#### TASK:
For each line below, check whether "fill" is present. Report how many lines have it, nothing else.

═════ GIVEN DATA

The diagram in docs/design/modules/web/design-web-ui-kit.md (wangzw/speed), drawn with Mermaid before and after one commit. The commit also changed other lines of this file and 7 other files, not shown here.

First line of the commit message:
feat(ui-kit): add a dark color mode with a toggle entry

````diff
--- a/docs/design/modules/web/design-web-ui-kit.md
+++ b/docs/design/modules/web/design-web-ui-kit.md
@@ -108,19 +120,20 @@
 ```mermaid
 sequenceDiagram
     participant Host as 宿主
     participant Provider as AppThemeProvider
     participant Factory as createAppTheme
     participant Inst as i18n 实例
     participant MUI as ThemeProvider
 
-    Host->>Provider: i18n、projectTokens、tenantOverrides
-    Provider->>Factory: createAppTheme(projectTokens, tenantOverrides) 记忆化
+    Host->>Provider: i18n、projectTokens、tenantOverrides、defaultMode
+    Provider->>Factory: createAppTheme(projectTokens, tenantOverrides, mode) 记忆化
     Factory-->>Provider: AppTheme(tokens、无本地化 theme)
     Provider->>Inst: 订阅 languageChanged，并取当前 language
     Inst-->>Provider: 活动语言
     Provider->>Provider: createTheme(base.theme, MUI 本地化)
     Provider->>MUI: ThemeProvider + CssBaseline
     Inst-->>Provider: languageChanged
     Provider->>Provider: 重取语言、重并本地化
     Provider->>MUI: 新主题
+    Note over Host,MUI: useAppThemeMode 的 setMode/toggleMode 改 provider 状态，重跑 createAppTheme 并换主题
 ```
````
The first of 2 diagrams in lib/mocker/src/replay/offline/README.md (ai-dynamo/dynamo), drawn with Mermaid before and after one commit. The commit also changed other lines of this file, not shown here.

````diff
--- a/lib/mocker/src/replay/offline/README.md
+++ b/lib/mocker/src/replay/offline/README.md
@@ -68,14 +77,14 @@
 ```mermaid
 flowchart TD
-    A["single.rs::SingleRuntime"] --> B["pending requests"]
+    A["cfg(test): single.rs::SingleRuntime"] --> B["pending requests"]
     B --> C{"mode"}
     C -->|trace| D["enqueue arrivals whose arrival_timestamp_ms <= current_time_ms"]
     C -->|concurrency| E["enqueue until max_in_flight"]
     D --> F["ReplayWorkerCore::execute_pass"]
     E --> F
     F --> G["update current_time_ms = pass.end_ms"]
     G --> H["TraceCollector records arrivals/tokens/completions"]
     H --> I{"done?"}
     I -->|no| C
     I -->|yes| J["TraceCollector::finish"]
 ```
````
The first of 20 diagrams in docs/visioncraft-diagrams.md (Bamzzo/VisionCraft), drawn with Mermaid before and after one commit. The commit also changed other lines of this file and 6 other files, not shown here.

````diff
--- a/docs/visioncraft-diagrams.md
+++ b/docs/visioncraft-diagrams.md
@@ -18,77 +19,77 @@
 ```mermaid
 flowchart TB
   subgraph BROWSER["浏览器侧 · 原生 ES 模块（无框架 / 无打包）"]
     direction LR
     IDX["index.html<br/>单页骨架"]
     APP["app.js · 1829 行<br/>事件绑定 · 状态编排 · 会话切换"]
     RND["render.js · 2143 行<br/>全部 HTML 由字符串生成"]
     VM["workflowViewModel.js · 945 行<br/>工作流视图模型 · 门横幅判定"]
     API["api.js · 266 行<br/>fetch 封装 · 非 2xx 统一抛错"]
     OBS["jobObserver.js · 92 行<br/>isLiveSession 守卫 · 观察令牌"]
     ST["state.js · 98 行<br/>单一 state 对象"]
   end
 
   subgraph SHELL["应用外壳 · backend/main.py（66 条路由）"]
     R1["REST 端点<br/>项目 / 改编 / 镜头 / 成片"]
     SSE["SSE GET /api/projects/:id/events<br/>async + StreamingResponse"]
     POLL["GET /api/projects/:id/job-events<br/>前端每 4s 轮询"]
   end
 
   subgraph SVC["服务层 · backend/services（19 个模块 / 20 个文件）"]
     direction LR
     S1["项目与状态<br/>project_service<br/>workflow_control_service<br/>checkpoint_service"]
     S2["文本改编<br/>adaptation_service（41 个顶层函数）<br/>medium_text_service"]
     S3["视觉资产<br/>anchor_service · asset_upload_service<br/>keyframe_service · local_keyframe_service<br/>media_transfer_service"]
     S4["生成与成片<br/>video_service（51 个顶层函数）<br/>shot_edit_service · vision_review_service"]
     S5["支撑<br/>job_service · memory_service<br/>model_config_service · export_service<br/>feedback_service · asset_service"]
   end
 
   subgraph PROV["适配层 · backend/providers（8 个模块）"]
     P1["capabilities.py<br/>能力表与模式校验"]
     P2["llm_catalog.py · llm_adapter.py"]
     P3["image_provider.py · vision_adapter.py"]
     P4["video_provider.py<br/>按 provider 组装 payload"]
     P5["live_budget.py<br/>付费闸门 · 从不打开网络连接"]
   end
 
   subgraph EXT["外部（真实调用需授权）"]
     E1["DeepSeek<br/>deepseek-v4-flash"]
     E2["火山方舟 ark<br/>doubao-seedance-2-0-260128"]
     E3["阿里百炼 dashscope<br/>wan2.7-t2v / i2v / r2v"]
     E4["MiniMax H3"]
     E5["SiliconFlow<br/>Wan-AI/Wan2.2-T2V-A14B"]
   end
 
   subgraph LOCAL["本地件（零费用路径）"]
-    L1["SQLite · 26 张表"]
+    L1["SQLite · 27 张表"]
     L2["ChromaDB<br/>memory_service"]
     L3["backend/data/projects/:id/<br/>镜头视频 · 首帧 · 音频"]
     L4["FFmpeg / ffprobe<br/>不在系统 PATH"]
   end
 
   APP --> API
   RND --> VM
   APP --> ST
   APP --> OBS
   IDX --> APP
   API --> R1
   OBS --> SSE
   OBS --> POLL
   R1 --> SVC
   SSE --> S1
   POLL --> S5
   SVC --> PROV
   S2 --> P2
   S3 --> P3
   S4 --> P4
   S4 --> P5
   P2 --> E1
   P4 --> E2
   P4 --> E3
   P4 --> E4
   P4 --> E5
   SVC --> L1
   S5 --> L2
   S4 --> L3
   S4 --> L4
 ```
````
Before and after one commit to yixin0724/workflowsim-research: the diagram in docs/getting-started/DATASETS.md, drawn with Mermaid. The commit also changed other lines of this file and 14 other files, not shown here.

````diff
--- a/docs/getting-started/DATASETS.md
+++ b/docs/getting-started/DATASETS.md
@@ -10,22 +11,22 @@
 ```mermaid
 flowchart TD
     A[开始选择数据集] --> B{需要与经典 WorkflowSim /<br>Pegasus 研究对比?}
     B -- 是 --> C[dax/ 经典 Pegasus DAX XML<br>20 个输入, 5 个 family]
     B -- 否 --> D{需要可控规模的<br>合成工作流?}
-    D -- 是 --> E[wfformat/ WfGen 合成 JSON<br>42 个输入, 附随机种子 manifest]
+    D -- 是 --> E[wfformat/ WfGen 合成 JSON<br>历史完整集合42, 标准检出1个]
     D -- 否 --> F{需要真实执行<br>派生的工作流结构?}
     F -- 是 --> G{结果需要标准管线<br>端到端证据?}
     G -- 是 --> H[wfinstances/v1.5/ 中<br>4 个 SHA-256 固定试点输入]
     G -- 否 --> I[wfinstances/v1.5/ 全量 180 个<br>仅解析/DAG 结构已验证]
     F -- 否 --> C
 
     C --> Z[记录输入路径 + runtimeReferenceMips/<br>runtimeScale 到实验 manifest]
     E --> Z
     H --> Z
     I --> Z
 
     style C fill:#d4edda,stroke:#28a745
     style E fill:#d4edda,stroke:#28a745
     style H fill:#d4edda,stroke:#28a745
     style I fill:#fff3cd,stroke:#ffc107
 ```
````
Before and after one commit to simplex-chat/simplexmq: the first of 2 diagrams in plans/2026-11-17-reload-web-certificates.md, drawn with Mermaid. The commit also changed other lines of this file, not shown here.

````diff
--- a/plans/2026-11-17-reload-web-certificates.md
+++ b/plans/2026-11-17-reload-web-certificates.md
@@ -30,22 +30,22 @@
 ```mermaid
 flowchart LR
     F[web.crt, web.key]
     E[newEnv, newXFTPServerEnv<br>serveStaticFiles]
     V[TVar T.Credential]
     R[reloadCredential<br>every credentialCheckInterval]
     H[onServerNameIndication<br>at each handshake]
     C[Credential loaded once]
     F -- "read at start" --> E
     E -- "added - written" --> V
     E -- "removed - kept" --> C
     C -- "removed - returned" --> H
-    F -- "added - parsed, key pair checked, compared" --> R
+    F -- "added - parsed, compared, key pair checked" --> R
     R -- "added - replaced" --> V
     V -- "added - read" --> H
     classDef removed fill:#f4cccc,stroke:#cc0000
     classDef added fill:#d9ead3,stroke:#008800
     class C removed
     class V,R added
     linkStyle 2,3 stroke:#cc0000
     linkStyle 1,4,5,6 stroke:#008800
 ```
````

══════════

#### EXERCISE SOLUTION:
6